**TASK REQUIREMENTS**. Repeat each entry below without omitting a single word.

Source records:
::::::::::

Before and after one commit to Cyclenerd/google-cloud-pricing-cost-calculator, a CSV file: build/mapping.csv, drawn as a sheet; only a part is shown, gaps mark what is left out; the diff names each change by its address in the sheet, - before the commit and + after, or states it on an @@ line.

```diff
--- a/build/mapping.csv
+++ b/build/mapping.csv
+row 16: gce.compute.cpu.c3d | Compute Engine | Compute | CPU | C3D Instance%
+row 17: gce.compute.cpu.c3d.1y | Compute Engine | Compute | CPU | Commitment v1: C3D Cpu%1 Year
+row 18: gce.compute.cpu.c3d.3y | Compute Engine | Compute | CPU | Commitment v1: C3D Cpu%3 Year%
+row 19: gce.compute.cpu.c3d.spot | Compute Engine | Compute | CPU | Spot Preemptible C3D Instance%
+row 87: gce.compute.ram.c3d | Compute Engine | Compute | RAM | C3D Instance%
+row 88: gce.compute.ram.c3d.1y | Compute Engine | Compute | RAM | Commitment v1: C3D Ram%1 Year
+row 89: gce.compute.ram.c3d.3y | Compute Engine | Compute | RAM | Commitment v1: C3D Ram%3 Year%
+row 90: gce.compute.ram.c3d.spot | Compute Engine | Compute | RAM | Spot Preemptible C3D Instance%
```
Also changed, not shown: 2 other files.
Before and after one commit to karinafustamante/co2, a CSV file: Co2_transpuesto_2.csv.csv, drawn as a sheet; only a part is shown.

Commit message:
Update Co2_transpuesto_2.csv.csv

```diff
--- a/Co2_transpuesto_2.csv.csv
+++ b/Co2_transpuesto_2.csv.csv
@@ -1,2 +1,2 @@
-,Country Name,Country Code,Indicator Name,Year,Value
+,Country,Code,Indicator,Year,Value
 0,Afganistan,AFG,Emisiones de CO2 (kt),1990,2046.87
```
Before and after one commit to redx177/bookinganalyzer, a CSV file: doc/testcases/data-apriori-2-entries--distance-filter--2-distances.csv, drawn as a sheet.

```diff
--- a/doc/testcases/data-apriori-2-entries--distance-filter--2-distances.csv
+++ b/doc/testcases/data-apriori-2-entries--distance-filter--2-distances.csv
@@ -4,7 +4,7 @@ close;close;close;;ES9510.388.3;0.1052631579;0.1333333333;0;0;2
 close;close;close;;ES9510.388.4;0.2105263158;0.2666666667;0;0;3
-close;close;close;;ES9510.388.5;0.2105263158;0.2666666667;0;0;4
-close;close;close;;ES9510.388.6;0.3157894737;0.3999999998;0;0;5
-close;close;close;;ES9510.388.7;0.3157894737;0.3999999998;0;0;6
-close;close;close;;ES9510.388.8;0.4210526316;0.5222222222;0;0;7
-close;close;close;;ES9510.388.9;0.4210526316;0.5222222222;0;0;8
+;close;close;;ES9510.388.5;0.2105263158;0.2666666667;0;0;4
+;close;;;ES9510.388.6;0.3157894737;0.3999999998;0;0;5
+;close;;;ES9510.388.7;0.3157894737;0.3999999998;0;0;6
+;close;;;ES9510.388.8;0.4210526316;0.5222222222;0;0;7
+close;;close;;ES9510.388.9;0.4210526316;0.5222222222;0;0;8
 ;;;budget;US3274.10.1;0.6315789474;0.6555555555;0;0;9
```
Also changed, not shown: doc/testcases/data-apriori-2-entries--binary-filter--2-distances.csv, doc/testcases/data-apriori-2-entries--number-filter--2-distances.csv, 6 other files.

::::::::::

**TASK OUTPUT**.
Before and after one commit to Cyclenerd/google-cloud-pricing-cost-calculator, a CSV file: build/mapping.csv, drawn as a sheet; only a part is shown, gaps mark what is left out; the diff names each change by its address in the sheet, - before the commit and + after, or states it on an @@ line.

```diff
--- a/build/mapping.csv
+++ b/build/mapping.csv
+row 16: gce.compute.cpu.c3d | Compute Engine | Compute | CPU | C3D Instance%
+row 17: gce.compute.cpu.c3d.1y | Compute Engine | Compute | CPU | Commitment v1: C3D Cpu%1 Year
+row 18: gce.compute.cpu.c3d.3y | Compute Engine | Compute | CPU | Commitment v1: C3D Cpu%3 Year%
+row 19: gce.compute.cpu.c3d.spot | Compute Engine | Compute | CPU | Spot Preemptible C3D Instance%
+row 87: gce.compute.ram.c3d | Compute Engine | Compute | RAM | C3D Instance%
+row 88: gce.compute.ram.c3d.1y | Compute Engine | Compute | RAM | Commitment v1: C3D Ram%1 Year
+row 89: gce.compute.ram.c3d.3y | Compute Engine | Compute | RAM | Commitment v1: C3D Ram%3 Year%
+row 90: gce.compute.ram.c3d.spot | Compute Engine | Compute | RAM | Spot Preemptible C3D Instance%
```
Also changed, not shown: 2 other files.
Before and after one commit to karinafustamante/co2, a CSV file: Co2_transpuesto_2.csv.csv, drawn as a sheet; only a part is shown.

Commit message:
Update Co2_transpuesto_2.csv.csv

```diff
--- a/Co2_transpuesto_2.csv.csv
+++ b/Co2_transpuesto_2.csv.csv
@@ -1,2 +1,2 @@
-,Country Name,Country Code,Indicator Name,Year,Value
+,Country,Code,Indicator,Year,Value
 0,Afganistan,AFG,Emisiones de CO2 (kt),1990,2046.87
```
Before and after one commit to redx177/bookinganalyzer, a CSV file: doc/testcases/data-apriori-2-entries--distance-filter--2-distances.csv, drawn as a sheet.

```diff
--- a/doc/testcases/data-apriori-2-entries--distance-filter--2-distances.csv
+++ b/doc/testcases/data-apriori-2-entries--distance-filter--2-distances.csv
@@ -4,7 +4,7 @@ close;close;close;;ES9510.388.3;0.1052631579;0.1333333333;0;0;2
 close;close;close;;ES9510.388.4;0.2105263158;0.2666666667;0;0;3
-close;close;close;;ES9510.388.5;0.2105263158;0.2666666667;0;0;4
-close;close;close;;ES9510.388.6;0.3157894737;0.3999999998;0;0;5
-close;close;close;;ES9510.388.7;0.3157894737;0.3999999998;0;0;6
-close;close;close;;ES9510.388.8;0.4210526316;0.5222222222;0;0;7
-close;close;close;;ES9510.388.9;0.4210526316;0.5222222222;0;0;8
+;close;close;;ES9510.388.5;0.2105263158;0.2666666667;0;0;4
+;close;;;ES9510.388.6;0.3157894737;0.3999999998;0;0;5
+;close;;;ES9510.388.7;0.3157894737;0.3999999998;0;0;6
+;close;;;ES9510.388.8;0.4210526316;0.5222222222;0;0;7
+close;;close;;ES9510.388.9;0.4210526316;0.5222222222;0;0;8
 ;;;budget;US3274.10.1;0.6315789474;0.6555555555;0;0;9
```
Also changed, not shown: doc/testcases/data-apriori-2-entries--binary-filter--2-distances.csv, doc/testcases/data-apriori-2-entries--number-filter--2-distances.csv, 6 other files.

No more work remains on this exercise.